Mercy Mondays: Thoughts on receiving sacred rest by Matthew J. Kelly
“In returning and rest you shall be saved; in quietness and confidence shall be your strength.” ~Isaiah 30:15, New King James Bible
My mother never stops.
The oldest of eight children from an Italian immigrant family, her childhood was defined by taking care of her younger siblings. Eventually, she had her own family. Now that she is retired, she takes care of her elderly mother and my father who is homebound, and she babysits my sister’s three young children who are ages seven, five and three.
Two of my mom’s four sisters cannot drive, so mom often offers rides to get them to doctor’s appointments, the bank or grocery store, which she also does for her mother and for my father. She is happiest when she is with her family, cooking and serving a meal. This is my mother’s hospitality, and this is her communion.
One thing my mother never had the opportunity to explore was taking time for herself. For her, it is a foreign idea — almost incomprehensible — and in her own words, “selfish.” To serve is her happiness, and she never complains. Yet I’ve seen how in perpetually serving others, she has neglected taking care of herself — ignoring physical warning signs, which in turn, have come back and manifested in scary ways. These include off-the-charts chronic high blood pressure and a recent stress-induced stroke. No matter what, though, the art of receiving rest remains a foreign concept to my mother.
I’m from a different generation where “me time” is no longer considered a selfish or vain thing to do. Indeed, the very best time to rest is when it seems like there’s no time to do it. As with my mother’s health, if we don’t rest, our bodies will force us to. No matter what, though, pressures from life, work and outside forces are always urging us to do more, consume more, buy more, work more and produce more.
For many of us, it’s also difficult to unplug digitally, because there’s just too much that needs to be done, feelings of the fear of missing out (FOMO!) begin to surface, or the guilt we feel taking a pause outweighs the benefits of actually doing it. We’re programmed to not stop, and we multitask like it’s our job.
I’m guilty of this. In spare moments, I find myself immediately taking out my phone to check social media, my bank statement or the weather — even having done those things only 10 minutes before. Somehow, I didn’t know that day’s variable wind speed, and yet I feel like my life would have been greatly improved by this information.
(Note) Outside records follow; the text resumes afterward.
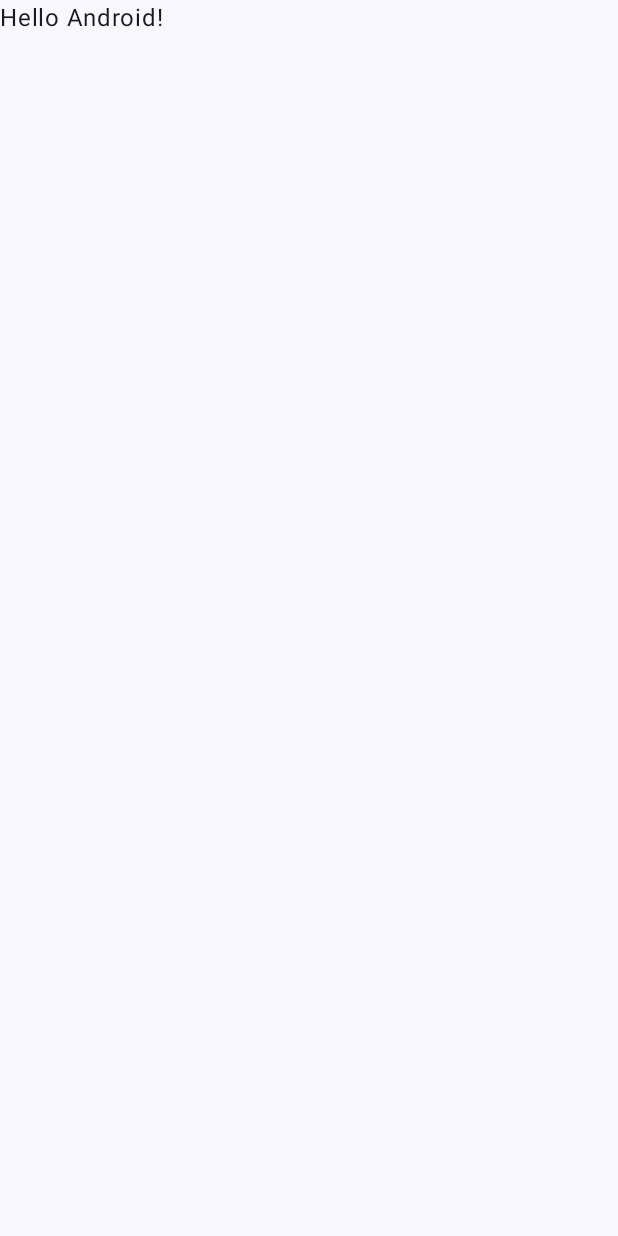
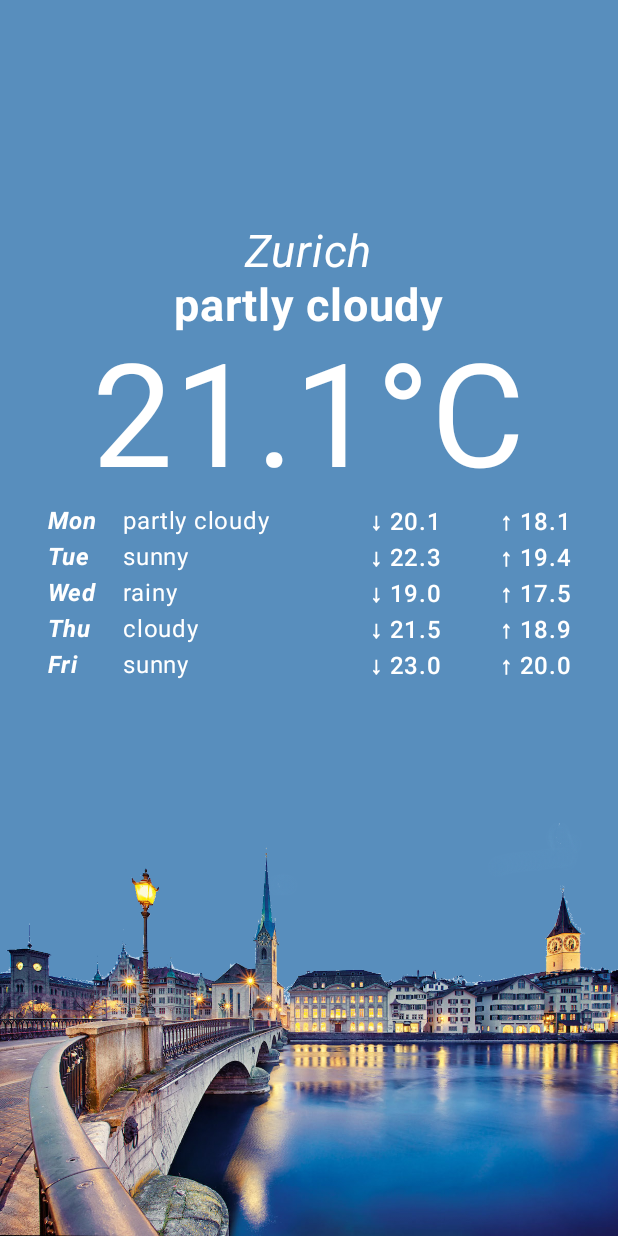
Before and after one commit to mocatex/yumify, an Android app built with Jetpack Compose: the screen it shows after launch (MainActivity), on a phone screen of 412 x 824 dp. Before the commit the screen is almost empty. Run offline under Robolectric (Android 15) with nearby library versions, the phone set to English and light mode, and no system bars.

Commit message:
Implement weather display with background image and forecast data

```diff
--- a/moba-lab/p04-weather-app-layout/weather-app-layout-moritz/app/src/main/java/ch/moritz/weatherappmoritz/MainActivity.kt
+++ b/moba-lab/p04-weather-app-layout/weather-app-layout-moritz/app/src/main/java/ch/moritz/weatherappmoritz/MainActivity.kt
@@ -8,10 +8,25 @@ import androidx.compose.foundation.layout.fillMaxSize
 import androidx.compose.foundation.layout.padding
 import androidx.compose.material3.Scaffold
 import androidx.compose.material3.Text
+import androidx.compose.foundation.Image
+import androidx.compose.foundation.layout.Box
+import androidx.compose.foundation.layout.Column
+import androidx.compose.foundation.layout.Row
+import androidx.compose.material3.Surface
 import androidx.compose.runtime.Composable
 import androidx.compose.ui.Modifier
+import androidx.compose.ui.res.painterResource
 import androidx.compose.ui.tooling.preview.Preview
 import ch.moritz.weatherappmoritz.ui.theme.WeatherAppMoritzTheme
+import androidx.compose.ui.layout.ContentScale
+import androidx.compose.ui.graphics.Color
+import androidx.compose.ui.unit.dp
+import androidx.compose.ui.Alignment
+import androidx.compose.ui.text.font.FontWeight
+import androidx.compose.ui.unit.TextUnit
+import androidx.compose.ui.unit.sp
+import androidx.compose.ui.text.font.FontStyle
+import androidx.compose.ui.text.style.TextAlign
 
 class MainActivity : ComponentActivity() {
     override fun onCreate(savedInstanceState: Bundle?) {
@@ -19,29 +34,169 @@ class MainActivity : ComponentActivity() {
         enableEdgeToEdge()
         setContent {
             WeatherAppMoritzTheme {
-                Scaffold(modifier = Modifier.fillMaxSize()) { innerPadding ->
-                    Greeting(
-                        name = "Android",
-                        modifier = Modifier.padding(innerPadding)
-                    )
-                }
+                WeatherApp()
             }
         }
     }
 }
 
 @Composable
-fun Greeting(name: String, modifier: Modifier = Modifier) {
-    Text(
-        text = "Hello $name!",
+fun WeatherApp() {
+
+    // hardcoded forecast data
+    val forecastData = listOf(
+        listOf("Mon", "partly cloudy", "20.1", "18.1"),
+        listOf("Tue", "sunny", "22.3", "19.4"),
+        listOf("Wed", "rainy", "19.0", "17.5"),
+        listOf("Thu", "cloudy", "21.5", "18.9"),
+        listOf("Fri", "sunny", "23.0", "20.0")
+    )
+
+    Scaffold(modifier = Modifier.fillMaxSize()) { innerPadding ->
+        Surface(
+            color = Color.Transparent,
+            contentColor = Color.White
+        ) {
+            Box(
+                modifier = Modifier
+                    .fillMaxSize()
+                    .padding(innerPadding)
+            ) {
+                // Background Image for the corresponding city
+                Image(
+                    painter = painterResource(R.drawable.background_zurich),
+                    contentDescription = "Background Image of City",
+                    contentScale = ContentScale.Crop
+                )
+
+                WeatherScreen(
+                    modifier = Modifier.fillMaxSize(),
+                    weatherCondition = "partly cloudy",
+                    cityName = "Zurich",
+                    temperature = "21.1",
+                    unit = "°C",
+                    primaryFontSize = 96.sp,
+                    secondaryFontSize = 30.sp,
+                    thirdFontSize = 16.sp,
+                    forecastData = forecastData
+                )
+            }
+        }
+
+    }
+}
+
+@Composable
+fun WeatherScreen(
+    modifier: Modifier = Modifier,
+    weatherCondition: String = "no data found",
+    cityName: String = "no data found",
+    temperature: String = "no data found",
+    unit: String = "no data found",
+    primaryFontSize: TextUnit = 96.sp,
+    secondaryFontSize: TextUnit = 36.sp,
+    thirdFontSize: TextUnit = 16.sp,
+    forecastData: List<List<String>> = listOf()
+) {
+
+    val textAlignment = Alignment.CenterHorizontally
+
+    Column(
         modifier = modifier
-    )
+            .padding(top = 150.dp)
+    ) {
+
+        Text(
+            text = cityName,
+            fontSize = secondaryFontSize,
+            fontStyle = FontStyle.Italic,
+            modifier = Modifier.align(textAlignment)
+        )
+        Text(
+            text = weatherCondition,
+            fontSize = secondaryFontSize,
+            fontWeight = FontWeight.Bold,
+            modifier = Modifier.align(textAlignment)
+        )
+        Text(
+            text = "$temperature$unit",
+            fontSize = primaryFontSize,
+            modifier = Modifier.align(textAlignment)
+        )
+
+        WeatherForecast(forecastData, thirdFontSize)
+    }
+}
+
+@Composable
+fun WeatherForecast(
+    forecastData: List<List<String>>,
+    fontSize: TextUnit = 16.sp
+)
+{
+    Column(){
+        for (dayForecast in forecastData){
+            WeatherForecastItem(
+                day = dayForecast[0],
+                weatherCondition = dayForecast[1],
+                maxTemperature = dayForecast[2],
+                minTemperature = dayForecast[3],
+                fontSize = fontSize
+            )
+        }
+    }
+
+}
+@Composable
+fun WeatherForecastItem(
+    day: String,
+    weatherCondition: String,
+    maxTemperature: String,
+    minTemperature: String,
+    fontSize: TextUnit = 16.sp
+) {
+    val minTempSymbol = "\u2191"
+    val maxTempSymbol = "\u2193"
+    Row(){
+        Text(
+            text = day,
+            fontSize = fontSize,
+            fontWeight = FontWeight.Bold,
+            fontStyle = FontStyle.Italic,
+            modifier = Modifier
+                .weight(1f)
+                .padding(start = 32.dp)
+        )
+        Text(
+            text = weatherCondition,
+            fontSize = fontSize,
+            modifier = Modifier
+                .weight(2f)
+        )
+        Text(
+            text = "$maxTempSymbol $maxTemperature",
+            fontSize = fontSize,
+            fontWeight = FontWeight.SemiBold,
+            modifier = Modifier
+                .weight(1f)
+        )
+        Text(
+            text = "$minTempSymbol $minTemperature",
+            fontSize = fontSize,
+            fontWeight = FontWeight.SemiBold,
+            textAlign = TextAlign.End,
+            modifier = Modifier
+                .weight(1f)
+                .padding(end = 32.dp)
+        )
+
+    }
 }
 
 @Preview(showBackground = true)
 @Composable
-fun GreetingPreview() {
+fun WeatherAppPreview() {
     WeatherAppMoritzTheme {
-        Greeting("Android")
+        WeatherApp()
     }
 }
```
But despite everything, what I have learned is how renewing and life-giving it is to receive the gift of rest. In many ways, the pandemic has forced us to take a step back. The forceful hand of quarantine and social distancing was unexpected and sudden, but for many of us, it provided a silver lining – amid chaos we were forced to just STOP. Suddenly, daily life became very different.
Many of us found ourselves with the time to be able to focus on the things we had been putting off for so long. We reconnected with old friends. Distractions subsided — which at first, at least for me, proved uncomfortable — and we experienced a new kind of mental rest. By receiving this rest, we allowed a healthy change into our lives so that we could prioritize what was truly important and what wasn’t. The pandemic has allowed us a time of letting go and of self reflection.
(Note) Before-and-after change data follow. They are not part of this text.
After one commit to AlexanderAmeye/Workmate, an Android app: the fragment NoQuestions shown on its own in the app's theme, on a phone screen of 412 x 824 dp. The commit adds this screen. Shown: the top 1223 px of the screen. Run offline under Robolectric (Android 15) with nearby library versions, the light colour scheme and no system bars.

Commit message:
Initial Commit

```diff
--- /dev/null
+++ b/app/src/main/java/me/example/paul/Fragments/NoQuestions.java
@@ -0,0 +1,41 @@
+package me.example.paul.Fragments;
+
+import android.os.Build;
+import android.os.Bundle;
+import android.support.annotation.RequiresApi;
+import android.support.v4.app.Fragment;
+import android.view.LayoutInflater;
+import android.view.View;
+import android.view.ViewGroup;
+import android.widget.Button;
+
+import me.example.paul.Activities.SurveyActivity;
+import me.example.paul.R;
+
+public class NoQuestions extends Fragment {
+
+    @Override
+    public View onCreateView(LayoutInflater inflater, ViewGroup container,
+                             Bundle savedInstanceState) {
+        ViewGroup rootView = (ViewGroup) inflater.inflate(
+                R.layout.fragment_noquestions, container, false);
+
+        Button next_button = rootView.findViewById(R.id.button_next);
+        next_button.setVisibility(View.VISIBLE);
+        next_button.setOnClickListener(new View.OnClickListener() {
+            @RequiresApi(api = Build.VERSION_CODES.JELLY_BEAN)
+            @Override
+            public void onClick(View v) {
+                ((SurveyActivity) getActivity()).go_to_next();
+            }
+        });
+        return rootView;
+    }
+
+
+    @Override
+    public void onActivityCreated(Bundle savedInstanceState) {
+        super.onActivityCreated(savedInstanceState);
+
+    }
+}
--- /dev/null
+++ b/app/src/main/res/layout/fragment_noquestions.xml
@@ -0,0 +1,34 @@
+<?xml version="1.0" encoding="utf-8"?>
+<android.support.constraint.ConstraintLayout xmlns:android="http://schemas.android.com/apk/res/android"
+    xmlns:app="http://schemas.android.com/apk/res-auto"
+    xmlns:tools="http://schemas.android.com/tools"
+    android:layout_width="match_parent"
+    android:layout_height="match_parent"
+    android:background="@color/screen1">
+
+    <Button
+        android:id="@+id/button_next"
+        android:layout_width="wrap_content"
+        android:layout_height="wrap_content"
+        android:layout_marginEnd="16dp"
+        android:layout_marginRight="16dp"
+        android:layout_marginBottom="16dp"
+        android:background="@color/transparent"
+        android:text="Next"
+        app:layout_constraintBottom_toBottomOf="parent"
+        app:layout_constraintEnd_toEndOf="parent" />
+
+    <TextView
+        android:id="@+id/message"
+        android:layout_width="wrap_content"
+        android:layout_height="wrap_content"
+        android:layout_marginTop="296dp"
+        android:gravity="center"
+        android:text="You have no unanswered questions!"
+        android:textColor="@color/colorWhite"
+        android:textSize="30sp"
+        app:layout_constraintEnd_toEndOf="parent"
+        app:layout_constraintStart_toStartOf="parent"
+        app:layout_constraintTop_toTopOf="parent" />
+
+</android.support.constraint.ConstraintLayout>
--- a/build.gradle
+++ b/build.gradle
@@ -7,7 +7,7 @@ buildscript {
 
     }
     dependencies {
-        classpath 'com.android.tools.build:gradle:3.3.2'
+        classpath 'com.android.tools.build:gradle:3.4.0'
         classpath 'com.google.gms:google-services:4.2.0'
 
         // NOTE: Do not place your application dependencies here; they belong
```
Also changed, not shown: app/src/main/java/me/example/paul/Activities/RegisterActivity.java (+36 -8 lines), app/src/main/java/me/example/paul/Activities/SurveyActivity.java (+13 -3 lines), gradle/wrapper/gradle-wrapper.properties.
In her book, “Sacred Rest,” Saundra Dalton-Smith writes:
“We all need sanctuary, a secure place where protection reigns and comfort is received. We need relief from the daily struggles of and times of immunity from outside attacks. Sanctuary is not simply a place; it’s a state of being. There we find a sense of security and peace that flows from our connection to God. Sanctuary is where we lay down our fight and rest. In the process, we find our way back home to a relationship with God. This is the journey that rescued me from myself and wooed me back into the arms of God.”
I offer a challenge to find simple ways to be intentional about rest in your own life. Allow yourself to tune out distractions and renew your spirit and your relationship with God. As a musician, I find rest — mental, spiritual, physical and emotional — through practicing the piano and organ.
Recently, I fell and twisted my ankle, which means I can’t play the pedals on the organ or work the piano pedals at the moment. So I’ve adjusted, and my modus operandi for sacred rest has been something as simple as a good Sudoku puzzle and my favorite tea, followed by ten minutes of silence. It’s so simple it’s almost too good to be true. As the winter leaves us with snow and cold, it’s a perfect excuse to stay inside, unplug and allow a time of rest and renewal.
I love my mother and am proud that as of this moment, she is enjoying a vacation in Florida with her girlfriends. They had to force her to go, and in retrospect I should have bribed them do do it sooner. This is her second vacation in 72 years. She’s having the time of her life, and I’m grateful that she is experiencing the gift of rest she deserves.
I hope that you will take a moment today to pause and allow the peace of God to wash over you and fill you with a renewed sense of rest, renewal and respite. May you find success in resting well.
Article by Matthew J. Kelly, campus minister of music, liturgy & multifaith ministry
This post is part of an ongoing series called Mercy Mondays that highlights Salve Regina’s dedication to its Mercy Mission. Search the tag Mercy Mission for more updates on the Mercy branches of Salve Regina.